### PROBLEM
If a line in the data holds the string "background", list it.

Top of THE DATA

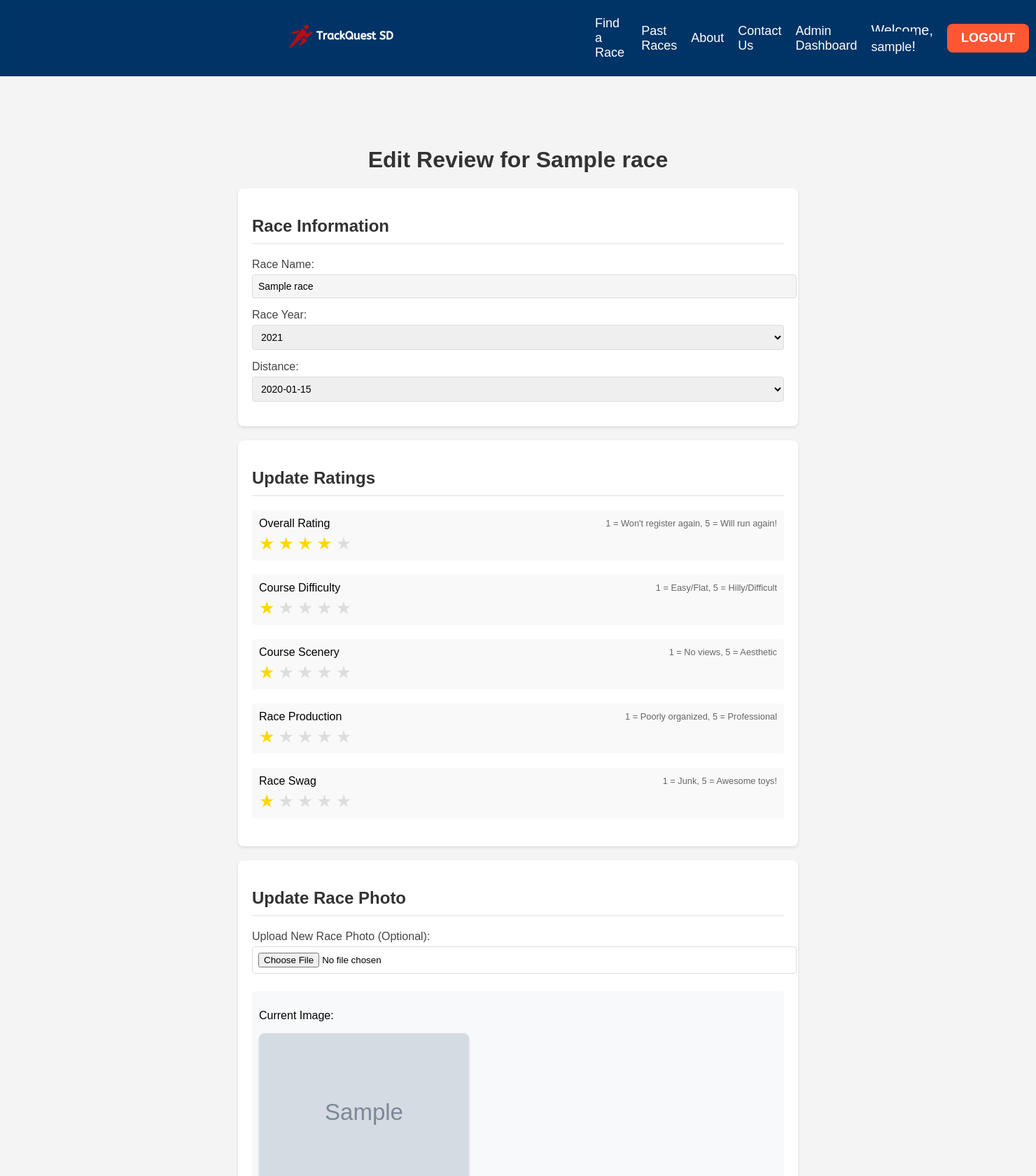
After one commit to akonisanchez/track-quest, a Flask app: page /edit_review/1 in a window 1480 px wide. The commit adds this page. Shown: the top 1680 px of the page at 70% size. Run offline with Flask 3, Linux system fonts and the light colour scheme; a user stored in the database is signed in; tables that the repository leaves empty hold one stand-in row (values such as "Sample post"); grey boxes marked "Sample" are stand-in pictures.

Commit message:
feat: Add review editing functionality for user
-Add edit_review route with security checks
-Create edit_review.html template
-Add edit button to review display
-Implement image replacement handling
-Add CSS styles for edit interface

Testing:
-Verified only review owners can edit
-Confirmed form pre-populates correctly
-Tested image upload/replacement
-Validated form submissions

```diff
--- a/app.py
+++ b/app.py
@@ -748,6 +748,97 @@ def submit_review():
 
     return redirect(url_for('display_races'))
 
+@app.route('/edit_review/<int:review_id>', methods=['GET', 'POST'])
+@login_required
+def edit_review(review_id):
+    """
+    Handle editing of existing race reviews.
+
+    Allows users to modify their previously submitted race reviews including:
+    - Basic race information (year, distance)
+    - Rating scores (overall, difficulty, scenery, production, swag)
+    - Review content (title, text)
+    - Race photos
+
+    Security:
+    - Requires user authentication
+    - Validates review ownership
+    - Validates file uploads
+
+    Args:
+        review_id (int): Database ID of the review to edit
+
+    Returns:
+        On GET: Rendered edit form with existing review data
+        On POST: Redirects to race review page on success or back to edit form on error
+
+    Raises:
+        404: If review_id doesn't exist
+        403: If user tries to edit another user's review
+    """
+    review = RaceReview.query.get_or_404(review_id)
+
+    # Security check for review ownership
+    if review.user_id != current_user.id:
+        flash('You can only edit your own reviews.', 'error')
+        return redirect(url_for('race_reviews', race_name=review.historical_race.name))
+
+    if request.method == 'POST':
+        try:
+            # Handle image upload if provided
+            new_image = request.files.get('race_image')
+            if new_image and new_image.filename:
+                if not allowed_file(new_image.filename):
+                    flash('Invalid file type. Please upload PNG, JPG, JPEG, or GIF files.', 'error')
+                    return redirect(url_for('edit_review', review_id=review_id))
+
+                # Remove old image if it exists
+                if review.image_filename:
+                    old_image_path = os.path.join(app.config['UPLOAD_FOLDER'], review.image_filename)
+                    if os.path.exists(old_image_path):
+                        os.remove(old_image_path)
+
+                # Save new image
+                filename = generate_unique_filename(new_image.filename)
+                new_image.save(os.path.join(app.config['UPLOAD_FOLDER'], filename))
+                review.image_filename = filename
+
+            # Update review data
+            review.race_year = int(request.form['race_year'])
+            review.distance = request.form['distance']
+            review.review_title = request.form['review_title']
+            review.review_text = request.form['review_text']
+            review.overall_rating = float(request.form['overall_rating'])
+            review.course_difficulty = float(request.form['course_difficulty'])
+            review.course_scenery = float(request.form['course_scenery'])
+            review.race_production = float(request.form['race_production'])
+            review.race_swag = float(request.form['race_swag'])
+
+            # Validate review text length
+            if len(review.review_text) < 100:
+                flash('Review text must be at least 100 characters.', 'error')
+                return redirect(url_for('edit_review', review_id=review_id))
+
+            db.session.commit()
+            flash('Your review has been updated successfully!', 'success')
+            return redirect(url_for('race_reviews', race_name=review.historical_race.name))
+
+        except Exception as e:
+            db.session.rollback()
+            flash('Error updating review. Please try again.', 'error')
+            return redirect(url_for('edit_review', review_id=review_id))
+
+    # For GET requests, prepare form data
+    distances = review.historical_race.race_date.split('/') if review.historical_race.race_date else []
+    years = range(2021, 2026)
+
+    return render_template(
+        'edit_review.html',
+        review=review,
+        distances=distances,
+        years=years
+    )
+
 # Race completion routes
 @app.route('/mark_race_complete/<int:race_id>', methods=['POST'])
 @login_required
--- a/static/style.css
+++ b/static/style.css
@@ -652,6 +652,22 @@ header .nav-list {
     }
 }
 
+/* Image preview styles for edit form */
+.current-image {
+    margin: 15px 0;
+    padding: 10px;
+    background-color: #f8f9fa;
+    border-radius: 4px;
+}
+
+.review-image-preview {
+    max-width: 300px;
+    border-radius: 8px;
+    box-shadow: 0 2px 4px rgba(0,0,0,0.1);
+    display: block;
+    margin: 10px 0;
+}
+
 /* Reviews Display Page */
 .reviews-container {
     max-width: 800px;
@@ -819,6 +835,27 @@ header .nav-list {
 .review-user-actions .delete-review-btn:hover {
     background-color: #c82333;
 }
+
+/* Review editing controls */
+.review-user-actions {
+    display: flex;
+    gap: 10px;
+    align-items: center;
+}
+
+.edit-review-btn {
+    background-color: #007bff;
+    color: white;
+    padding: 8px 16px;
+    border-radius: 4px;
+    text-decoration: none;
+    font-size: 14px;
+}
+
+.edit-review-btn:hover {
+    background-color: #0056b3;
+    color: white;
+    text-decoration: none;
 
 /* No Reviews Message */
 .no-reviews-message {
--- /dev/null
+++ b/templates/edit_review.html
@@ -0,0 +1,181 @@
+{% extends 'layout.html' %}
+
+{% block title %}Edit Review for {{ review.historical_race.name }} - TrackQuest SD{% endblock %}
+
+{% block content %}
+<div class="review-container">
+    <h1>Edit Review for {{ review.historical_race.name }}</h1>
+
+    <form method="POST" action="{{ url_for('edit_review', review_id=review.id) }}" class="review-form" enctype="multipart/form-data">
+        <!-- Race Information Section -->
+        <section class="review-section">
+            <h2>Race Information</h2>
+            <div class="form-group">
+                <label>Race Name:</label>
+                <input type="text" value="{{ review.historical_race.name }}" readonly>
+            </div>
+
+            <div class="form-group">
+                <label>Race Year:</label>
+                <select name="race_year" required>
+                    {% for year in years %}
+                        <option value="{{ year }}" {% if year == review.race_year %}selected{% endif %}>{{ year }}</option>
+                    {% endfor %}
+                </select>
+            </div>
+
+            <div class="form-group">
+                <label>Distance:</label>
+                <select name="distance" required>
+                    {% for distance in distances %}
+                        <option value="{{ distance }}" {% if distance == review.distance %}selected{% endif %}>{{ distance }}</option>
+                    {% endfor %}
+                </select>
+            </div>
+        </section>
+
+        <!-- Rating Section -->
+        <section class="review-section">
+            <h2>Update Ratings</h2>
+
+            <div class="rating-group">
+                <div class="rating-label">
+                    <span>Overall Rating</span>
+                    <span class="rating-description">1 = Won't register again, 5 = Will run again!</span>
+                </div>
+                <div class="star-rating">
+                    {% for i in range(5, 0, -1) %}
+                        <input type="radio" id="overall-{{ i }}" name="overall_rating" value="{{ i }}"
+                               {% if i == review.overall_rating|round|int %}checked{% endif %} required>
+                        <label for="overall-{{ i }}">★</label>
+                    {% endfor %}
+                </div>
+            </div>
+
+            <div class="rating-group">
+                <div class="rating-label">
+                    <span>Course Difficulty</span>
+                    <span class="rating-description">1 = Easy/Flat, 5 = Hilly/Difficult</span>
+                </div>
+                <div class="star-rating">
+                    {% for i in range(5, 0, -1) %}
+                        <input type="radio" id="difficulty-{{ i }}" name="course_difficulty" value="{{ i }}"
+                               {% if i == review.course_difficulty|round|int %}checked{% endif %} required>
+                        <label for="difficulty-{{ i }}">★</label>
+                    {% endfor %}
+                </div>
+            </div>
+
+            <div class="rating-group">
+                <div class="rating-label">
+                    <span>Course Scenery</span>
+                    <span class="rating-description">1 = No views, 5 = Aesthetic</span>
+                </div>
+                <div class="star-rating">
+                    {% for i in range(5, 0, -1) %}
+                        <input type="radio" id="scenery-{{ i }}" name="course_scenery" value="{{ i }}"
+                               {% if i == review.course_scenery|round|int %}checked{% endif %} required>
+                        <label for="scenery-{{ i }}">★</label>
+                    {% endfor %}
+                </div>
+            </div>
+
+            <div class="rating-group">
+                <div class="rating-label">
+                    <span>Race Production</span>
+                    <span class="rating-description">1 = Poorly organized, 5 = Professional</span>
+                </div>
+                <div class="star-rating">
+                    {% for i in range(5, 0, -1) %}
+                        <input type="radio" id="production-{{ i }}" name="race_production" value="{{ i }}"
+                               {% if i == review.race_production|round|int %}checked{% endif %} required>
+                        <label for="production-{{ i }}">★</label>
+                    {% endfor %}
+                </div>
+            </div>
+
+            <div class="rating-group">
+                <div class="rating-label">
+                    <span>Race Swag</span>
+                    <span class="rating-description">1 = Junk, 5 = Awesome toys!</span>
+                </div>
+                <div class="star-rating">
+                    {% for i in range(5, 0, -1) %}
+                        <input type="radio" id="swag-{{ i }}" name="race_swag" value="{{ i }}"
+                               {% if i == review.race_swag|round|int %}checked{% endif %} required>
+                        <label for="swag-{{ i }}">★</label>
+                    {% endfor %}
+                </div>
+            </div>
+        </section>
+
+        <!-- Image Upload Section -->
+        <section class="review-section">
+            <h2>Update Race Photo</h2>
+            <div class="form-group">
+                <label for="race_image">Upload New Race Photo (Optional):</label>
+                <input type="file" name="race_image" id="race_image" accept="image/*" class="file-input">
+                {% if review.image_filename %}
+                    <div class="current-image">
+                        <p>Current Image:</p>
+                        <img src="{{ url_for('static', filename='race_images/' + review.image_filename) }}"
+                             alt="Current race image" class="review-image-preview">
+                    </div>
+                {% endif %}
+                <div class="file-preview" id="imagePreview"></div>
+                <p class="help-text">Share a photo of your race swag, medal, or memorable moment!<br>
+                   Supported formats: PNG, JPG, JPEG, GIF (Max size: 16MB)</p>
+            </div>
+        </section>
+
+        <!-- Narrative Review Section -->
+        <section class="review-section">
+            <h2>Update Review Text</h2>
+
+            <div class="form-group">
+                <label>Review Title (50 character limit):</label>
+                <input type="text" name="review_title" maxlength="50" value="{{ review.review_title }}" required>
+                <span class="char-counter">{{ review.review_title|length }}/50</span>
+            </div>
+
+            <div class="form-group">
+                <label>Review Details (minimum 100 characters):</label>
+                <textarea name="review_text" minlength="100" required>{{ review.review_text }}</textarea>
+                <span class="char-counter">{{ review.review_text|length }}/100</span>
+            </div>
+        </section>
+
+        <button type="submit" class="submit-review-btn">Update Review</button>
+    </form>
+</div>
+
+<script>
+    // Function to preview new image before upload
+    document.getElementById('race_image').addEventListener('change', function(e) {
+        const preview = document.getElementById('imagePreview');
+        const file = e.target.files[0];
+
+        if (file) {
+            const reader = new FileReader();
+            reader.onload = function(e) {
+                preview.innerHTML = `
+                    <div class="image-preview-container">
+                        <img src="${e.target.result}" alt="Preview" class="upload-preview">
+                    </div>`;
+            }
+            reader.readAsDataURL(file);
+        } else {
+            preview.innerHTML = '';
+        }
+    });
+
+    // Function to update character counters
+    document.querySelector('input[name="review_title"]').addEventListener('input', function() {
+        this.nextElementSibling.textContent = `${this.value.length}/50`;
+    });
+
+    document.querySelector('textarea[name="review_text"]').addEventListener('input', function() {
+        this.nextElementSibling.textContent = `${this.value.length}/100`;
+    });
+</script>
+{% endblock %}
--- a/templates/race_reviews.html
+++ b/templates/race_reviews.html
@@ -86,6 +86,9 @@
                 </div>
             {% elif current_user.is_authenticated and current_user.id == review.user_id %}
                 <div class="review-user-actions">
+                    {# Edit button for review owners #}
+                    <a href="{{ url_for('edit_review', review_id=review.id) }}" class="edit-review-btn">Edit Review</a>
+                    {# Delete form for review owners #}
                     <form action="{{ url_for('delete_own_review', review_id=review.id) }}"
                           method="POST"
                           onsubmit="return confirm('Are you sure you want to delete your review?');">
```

Bottom of THE DATA

### ANSWER SECTION
+    background-color: #f8f9fa;
     background-color: #c82333;
+    background-color: #007bff;
+    background-color: #0056b3;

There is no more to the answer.